—Germ hot spot No. 3: the bank.
Most people know that money can be very dirty, and I'm not talking laundering. Did you know that dollar bills contain an average of 26,000 bacteria? That was the conclusion of scientists at Oxford University.
And did you know that a key on an ATM keyboard harbors an average of 1,200 germs, including E. coli and cold and flu viruses, according to University of Arizona researchers.
(Those numbers make one wonder how much is really being deposited and withdrawn from banks!)
There's only one way out of that financial fiasco: hand sanitizer. Keep a bottle in your car, and rub in a squirt as soon as you leave the bank (and maybe even when you arrive).
It should be noted that most of these germ hot spots become microbe launching pads because, among other reasons, 95 percent of people either don't wash their hands or wash their hands improperly, at least according to Michigan State University researchers.
According to the Centers for Disease Control and Prevention, as reported by CBS, "the 'right way to wash your hands' is to wet your hands with clean running water (warm or cold) and apply soap. Rub them together to make a lather while scrubbing them well, making sure you get the backs of the hands, between the fingers and under the nails. Keep this up for 20 seconds — the CDC recommends singing the 'Happy Birthday' song twice — and after, rinse under running water."
CBS added: "Hand-washing saves lives, according to the Centers for Disease Control and Prevention. Proper technique can cut cold and flu risk (and) prevent the spread of foodborne illnesses and other infections."

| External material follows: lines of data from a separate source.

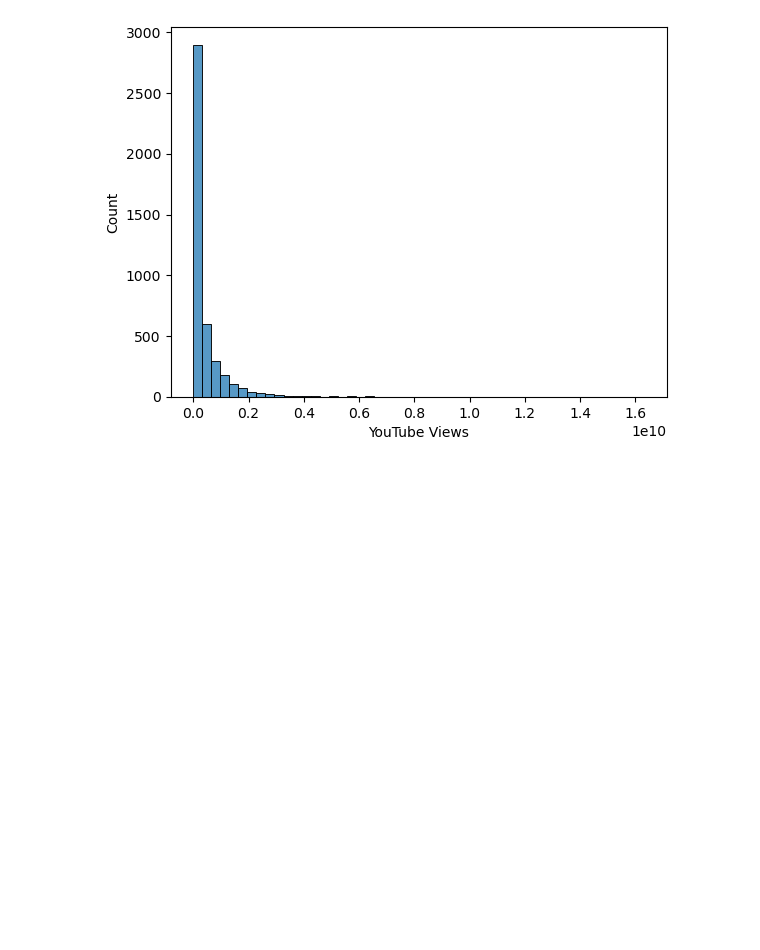
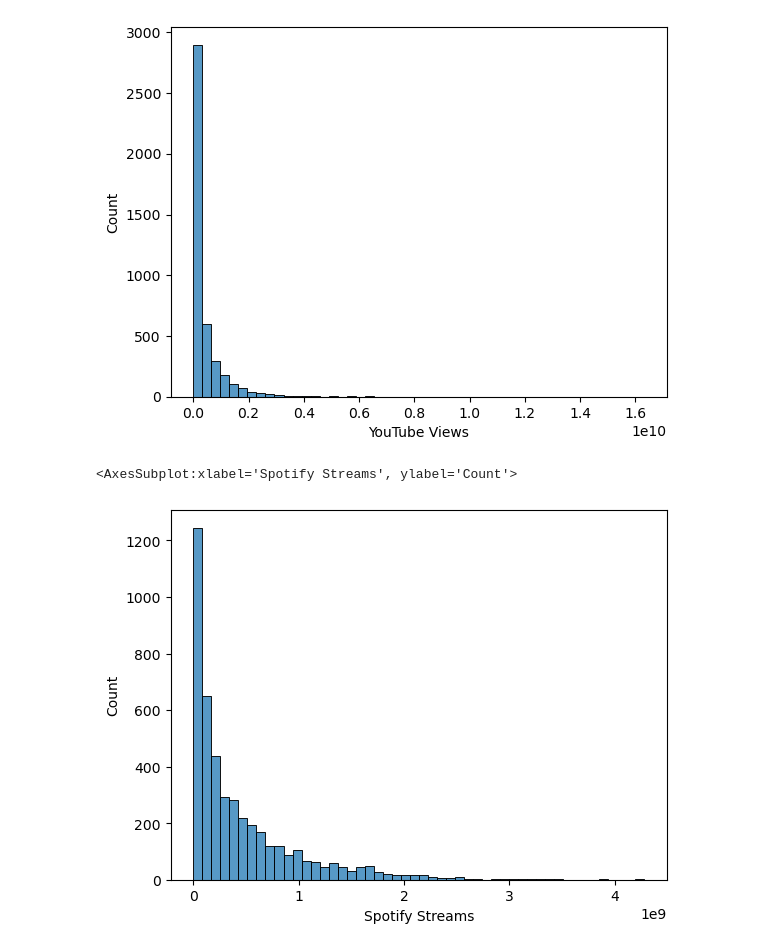
Before and after one commit to Harris-21/AI, a Jupyter notebook: Semester 1/Spotify/Spotify2024.ipynb, the cells around one changed output. Cells and saved outputs as stored; diff of their text form; code cells hidden in the pictures; blank space fills up the shorter version.

```diff
--- a/Semester 1/Spotify/Spotify2024.ipynb
+++ b/Semester 1/Spotify/Spotify2024.ipynb
@@ -144,3 +144,11 @@ sns.histplot(data=df, x="YouTube Views", bins=50)
 # %% [output]
 <AxesSubplot:xlabel='YouTube Views', ylabel='Count'>
 [figure]
+# %%
+df = pd.read_csv("spotify2024.csv", encoding = "ISO-8859-1")
+df["Spotify Streams"] = df["Spotify Streams"].str.replace(",", "")
+df["Spotify Streams"] = pd.to_numeric(df["Spotify Streams"], errors="coerce")
+sns.histplot(data=df, x="Spotify Streams", bins=50)
+# %% [output]
+<AxesSubplot:xlabel='Spotify Streams', ylabel='Count'>
+[figure, added]
```
Also changed, not shown: parts of 1 cell of this notebook, 4 other files.
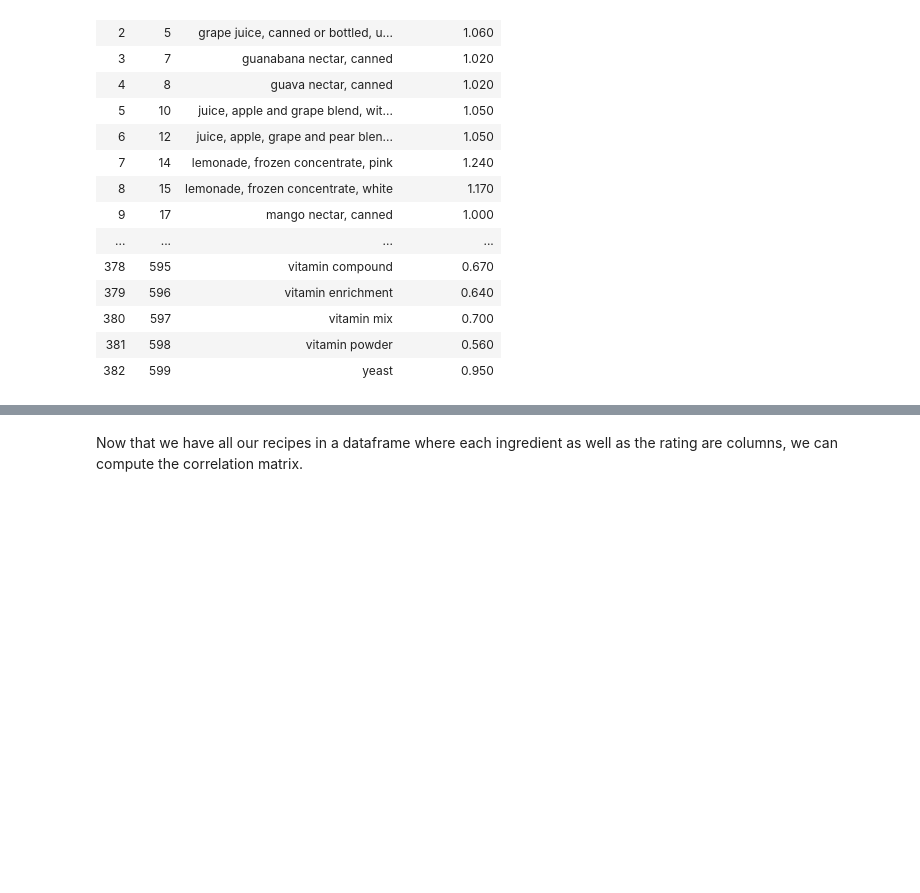
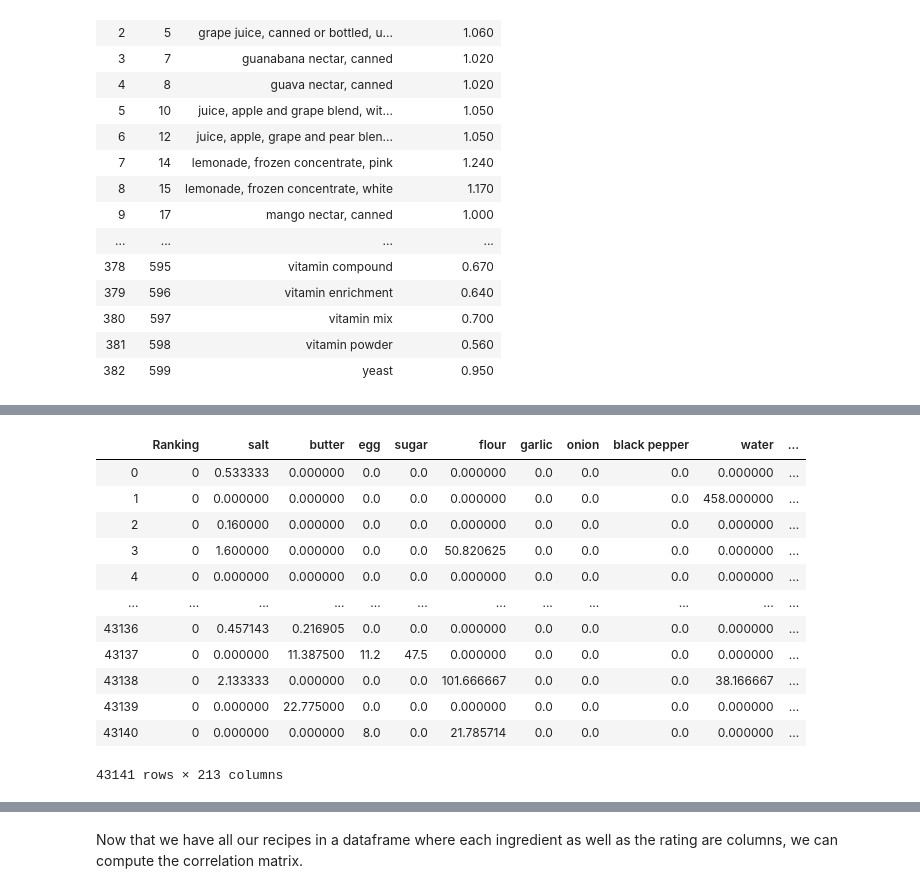
Before and after one commit to lautenba/ADA_pADAwan_Project, a Jupyter notebook: project.ipynb, the cells around one changed output, grey strips where cells are left out. Drawn from its saved outputs; the diff is of its cells as text; code cells hidden in the pictures; blank space fills up the shorter version.

Commit message:
quantity scrapped

```diff
--- a/project.ipynb
+++ b/project.ipynb
@@ -674,3 +715,19 @@ IndexError: list index out of range
+# %%
+Ranking_ingredients_quantity
+# %% [output]
+|  | Ranking | salt | butter | egg | sugar | flour | garlic | onion | black pepper | water | ... |
+| 0 | 0 | 0.533333 | 0.000000 | 0.0 | 0.0 | 0.000000 | 0.0 | 0.0 | 0.0 | 0.000000 | ... |
+| 1 | 0 | 0.000000 | 0.000000 | 0.0 | 0.0 | 0.000000 | 0.0 | 0.0 | 0.0 | 458.000000 | ... |
+| 2 | 0 | 0.160000 | 0.000000 | 0.0 | 0.0 | 0.000000 | 0.0 | 0.0 | 0.0 | 0.000000 | ... |
+| 3 | 0 | 1.600000 | 0.000000 | 0.0 | 0.0 | 50.820625 | 0.0 | 0.0 | 0.0 | 0.000000 | ... |
+| 4 | 0 | 0.000000 | 0.000000 | 0.0 | 0.0 | 0.000000 | 0.0 | 0.0 | 0.0 | 0.000000 | ... |
+| ... | ... | ... | ... | ... | ... | ... | ... | ... | ... | ... | ... |
+| 43136 | 0 | 0.457143 | 0.216905 | 0.0 | 0.0 | 0.000000 | 0.0 | 0.0 | 0.0 | 0.000000 | ... |
+| 43137 | 0 | 0.000000 | 11.387500 | 11.2 | 47.5 | 0.000000 | 0.0 | 0.0 | 0.0 | 0.000000 | ... |
+| 43138 | 0 | 2.133333 | 0.000000 | 0.0 | 0.0 | 101.666667 | 0.0 | 0.0 | 0.0 | 38.166667 | ... |
+| 43139 | 0 | 0.000000 | 22.775000 | 0.0 | 0.0 | 0.000000 | 0.0 | 0.0 | 0.0 | 0.000000 | ... |
+| 43140 | 0 | 0.000000 | 0.000000 | 8.0 | 0.0 | 21.785714 | 0.0 | 0.0 | 0.0 | 0.000000 | ... |
+43141 rows × 213 columns
 # %%
 nbVariables = len(AcceptedList_Ingredients) + 1
 nbDataPoints = recipe_data.shape[0]
```
Also changed, not shown: parts of 9 cells of this notebook.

In our world of fast global transport and travel, who knew that by learning proper techniques to wash our hands, we could save the world — or at least make it a whole lot healthier?
Benjamin Franklin was most certainly right: "An ounce of prevention is worth a pound of cure."
Next week, I will share the last three likely places you and your loved ones could get sick and what you can do to prevent it.
Write to Chuck Norris ([email protected]) with your questions about health and fitness. Follow Chuck Norris through his official social media sites, on Twitter @chucknorris and Facebook's "Official Chuck Norris Page." He blogs at http://chucknorrisnews.blogspot.com. To find out more about Chuck Norris and read features by other Creators Syndicate writers and cartoonists, visit the Creators Syndicate Web page at www.creators.com.